> **INSTRUCTIONS FOR THE TASK**: Using the records below, locate all lines containing "height" and return them.
====
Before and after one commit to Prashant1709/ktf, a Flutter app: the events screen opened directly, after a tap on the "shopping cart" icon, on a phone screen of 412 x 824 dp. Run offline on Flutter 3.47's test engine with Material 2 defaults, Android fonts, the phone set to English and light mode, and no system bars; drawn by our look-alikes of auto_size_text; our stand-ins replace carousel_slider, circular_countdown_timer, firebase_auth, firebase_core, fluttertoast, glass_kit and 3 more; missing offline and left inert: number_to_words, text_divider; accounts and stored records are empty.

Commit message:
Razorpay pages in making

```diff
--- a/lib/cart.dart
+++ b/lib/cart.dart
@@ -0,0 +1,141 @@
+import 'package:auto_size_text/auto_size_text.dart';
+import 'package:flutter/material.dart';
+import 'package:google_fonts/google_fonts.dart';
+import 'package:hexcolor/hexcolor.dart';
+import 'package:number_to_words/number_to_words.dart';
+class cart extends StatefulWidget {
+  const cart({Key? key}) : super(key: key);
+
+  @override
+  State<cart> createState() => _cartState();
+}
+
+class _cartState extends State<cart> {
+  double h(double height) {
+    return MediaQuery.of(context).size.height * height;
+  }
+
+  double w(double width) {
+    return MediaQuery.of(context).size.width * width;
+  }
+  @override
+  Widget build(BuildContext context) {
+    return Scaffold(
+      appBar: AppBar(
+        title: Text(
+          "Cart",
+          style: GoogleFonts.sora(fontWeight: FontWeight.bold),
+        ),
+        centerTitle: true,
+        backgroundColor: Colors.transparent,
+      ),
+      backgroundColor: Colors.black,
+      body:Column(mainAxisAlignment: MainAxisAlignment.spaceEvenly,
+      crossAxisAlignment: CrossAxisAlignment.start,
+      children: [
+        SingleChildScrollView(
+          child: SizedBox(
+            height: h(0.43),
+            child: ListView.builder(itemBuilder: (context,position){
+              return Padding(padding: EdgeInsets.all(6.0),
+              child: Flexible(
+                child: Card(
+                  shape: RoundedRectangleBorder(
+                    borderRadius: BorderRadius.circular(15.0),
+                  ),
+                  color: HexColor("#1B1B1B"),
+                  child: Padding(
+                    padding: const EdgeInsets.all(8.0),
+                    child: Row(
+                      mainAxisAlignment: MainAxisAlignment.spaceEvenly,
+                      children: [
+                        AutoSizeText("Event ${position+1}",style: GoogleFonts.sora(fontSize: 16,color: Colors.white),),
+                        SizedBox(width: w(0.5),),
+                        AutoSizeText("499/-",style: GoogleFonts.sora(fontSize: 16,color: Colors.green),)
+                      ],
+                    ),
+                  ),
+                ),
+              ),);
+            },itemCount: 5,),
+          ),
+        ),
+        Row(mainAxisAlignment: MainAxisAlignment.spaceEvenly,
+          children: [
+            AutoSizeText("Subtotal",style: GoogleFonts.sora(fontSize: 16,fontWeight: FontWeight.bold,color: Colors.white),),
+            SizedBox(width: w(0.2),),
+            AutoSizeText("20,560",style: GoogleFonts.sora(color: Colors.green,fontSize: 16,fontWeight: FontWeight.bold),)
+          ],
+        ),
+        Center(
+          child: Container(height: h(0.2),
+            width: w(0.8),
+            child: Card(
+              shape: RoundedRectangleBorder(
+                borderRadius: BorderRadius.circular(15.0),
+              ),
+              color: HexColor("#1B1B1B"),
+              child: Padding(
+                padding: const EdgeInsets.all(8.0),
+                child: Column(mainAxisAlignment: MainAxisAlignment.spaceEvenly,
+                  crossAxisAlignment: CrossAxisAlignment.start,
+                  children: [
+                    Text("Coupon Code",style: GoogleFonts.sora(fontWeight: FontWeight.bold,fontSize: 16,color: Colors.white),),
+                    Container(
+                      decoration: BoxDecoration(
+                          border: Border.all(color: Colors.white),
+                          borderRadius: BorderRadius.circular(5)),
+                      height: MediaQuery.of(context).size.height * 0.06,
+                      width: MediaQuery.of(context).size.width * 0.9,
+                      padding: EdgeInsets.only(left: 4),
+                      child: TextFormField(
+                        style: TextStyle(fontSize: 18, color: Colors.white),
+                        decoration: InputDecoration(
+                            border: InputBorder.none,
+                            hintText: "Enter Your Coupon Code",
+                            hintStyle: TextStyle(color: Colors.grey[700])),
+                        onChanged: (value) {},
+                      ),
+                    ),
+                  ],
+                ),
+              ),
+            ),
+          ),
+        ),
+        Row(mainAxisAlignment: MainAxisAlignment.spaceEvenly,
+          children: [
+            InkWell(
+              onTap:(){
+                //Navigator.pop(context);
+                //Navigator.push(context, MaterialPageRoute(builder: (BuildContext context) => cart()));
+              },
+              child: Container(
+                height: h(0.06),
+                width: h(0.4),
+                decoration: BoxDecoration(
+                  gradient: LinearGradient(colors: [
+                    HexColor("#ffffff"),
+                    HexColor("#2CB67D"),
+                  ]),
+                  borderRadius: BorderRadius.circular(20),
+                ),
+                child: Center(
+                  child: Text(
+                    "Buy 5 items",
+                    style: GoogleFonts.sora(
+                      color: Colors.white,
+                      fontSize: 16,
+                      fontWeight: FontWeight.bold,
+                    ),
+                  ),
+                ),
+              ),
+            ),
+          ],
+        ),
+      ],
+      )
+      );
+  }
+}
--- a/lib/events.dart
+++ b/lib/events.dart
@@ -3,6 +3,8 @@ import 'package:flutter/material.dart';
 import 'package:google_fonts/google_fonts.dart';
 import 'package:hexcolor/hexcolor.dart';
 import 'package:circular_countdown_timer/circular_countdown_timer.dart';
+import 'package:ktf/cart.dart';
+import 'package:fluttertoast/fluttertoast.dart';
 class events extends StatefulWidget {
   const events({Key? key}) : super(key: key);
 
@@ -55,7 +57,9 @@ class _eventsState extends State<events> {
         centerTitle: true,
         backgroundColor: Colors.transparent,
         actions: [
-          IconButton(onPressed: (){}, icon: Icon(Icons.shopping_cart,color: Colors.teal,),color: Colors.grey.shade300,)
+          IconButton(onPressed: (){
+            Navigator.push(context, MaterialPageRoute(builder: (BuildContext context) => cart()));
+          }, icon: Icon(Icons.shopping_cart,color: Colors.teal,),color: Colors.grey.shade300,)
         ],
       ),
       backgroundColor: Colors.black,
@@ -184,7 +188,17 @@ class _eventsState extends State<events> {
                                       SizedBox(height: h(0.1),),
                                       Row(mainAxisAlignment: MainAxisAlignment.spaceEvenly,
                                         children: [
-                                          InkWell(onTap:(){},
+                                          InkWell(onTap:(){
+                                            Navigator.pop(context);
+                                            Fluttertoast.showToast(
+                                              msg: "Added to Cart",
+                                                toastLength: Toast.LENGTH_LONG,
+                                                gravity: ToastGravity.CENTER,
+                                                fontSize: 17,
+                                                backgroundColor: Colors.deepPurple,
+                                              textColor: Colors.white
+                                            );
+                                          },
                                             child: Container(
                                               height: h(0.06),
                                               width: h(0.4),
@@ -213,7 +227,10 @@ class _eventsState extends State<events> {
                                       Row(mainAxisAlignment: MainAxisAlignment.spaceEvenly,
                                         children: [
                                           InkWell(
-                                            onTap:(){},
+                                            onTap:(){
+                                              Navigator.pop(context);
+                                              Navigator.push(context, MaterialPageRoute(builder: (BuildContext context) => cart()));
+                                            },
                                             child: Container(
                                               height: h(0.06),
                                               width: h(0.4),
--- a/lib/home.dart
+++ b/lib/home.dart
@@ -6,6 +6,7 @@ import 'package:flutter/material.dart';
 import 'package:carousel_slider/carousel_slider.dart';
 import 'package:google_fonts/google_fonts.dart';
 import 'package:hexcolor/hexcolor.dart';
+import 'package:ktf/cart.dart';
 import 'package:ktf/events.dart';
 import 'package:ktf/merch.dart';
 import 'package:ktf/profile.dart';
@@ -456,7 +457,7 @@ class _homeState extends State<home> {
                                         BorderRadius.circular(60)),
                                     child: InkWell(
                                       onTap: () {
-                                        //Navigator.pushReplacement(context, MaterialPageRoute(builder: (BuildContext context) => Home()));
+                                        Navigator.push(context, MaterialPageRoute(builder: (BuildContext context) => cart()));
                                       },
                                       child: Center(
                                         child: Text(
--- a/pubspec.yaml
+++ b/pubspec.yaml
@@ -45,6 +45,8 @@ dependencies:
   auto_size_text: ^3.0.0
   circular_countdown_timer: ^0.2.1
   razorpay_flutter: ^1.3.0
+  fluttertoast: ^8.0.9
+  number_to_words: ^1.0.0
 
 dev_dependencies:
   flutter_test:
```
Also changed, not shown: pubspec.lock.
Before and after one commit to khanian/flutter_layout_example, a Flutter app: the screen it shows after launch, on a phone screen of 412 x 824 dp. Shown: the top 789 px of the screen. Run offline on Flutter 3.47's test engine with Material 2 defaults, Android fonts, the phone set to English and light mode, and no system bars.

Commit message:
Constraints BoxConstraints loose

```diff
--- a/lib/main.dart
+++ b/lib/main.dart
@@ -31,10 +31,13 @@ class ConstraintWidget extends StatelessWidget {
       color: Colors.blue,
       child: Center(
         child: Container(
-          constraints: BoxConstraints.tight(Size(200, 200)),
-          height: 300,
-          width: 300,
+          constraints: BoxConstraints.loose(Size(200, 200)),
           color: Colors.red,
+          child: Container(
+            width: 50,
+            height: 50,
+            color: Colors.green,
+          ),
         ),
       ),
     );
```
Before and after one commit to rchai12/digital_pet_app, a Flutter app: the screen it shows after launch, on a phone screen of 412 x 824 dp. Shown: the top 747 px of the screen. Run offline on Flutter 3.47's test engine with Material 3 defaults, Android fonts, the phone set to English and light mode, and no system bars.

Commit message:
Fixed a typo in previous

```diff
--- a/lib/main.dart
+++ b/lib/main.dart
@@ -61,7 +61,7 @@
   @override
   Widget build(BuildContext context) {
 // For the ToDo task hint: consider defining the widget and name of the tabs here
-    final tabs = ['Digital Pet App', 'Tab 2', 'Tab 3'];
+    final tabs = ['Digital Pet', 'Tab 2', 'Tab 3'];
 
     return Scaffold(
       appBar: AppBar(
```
====
> **ANSWER FOR THE TASK**:
+  double h(double height) {
+    return MediaQuery.of(context).size.height * height;
+            height: h(0.43),
+          child: Container(height: h(0.2),
+                      height: MediaQuery.of(context).size.height * 0.06,
+                height: h(0.06),
                                       SizedBox(height: h(0.1),),
                                               height: h(0.06),
                                               height: h(0.06),
-          height: 300,
+            height: 50,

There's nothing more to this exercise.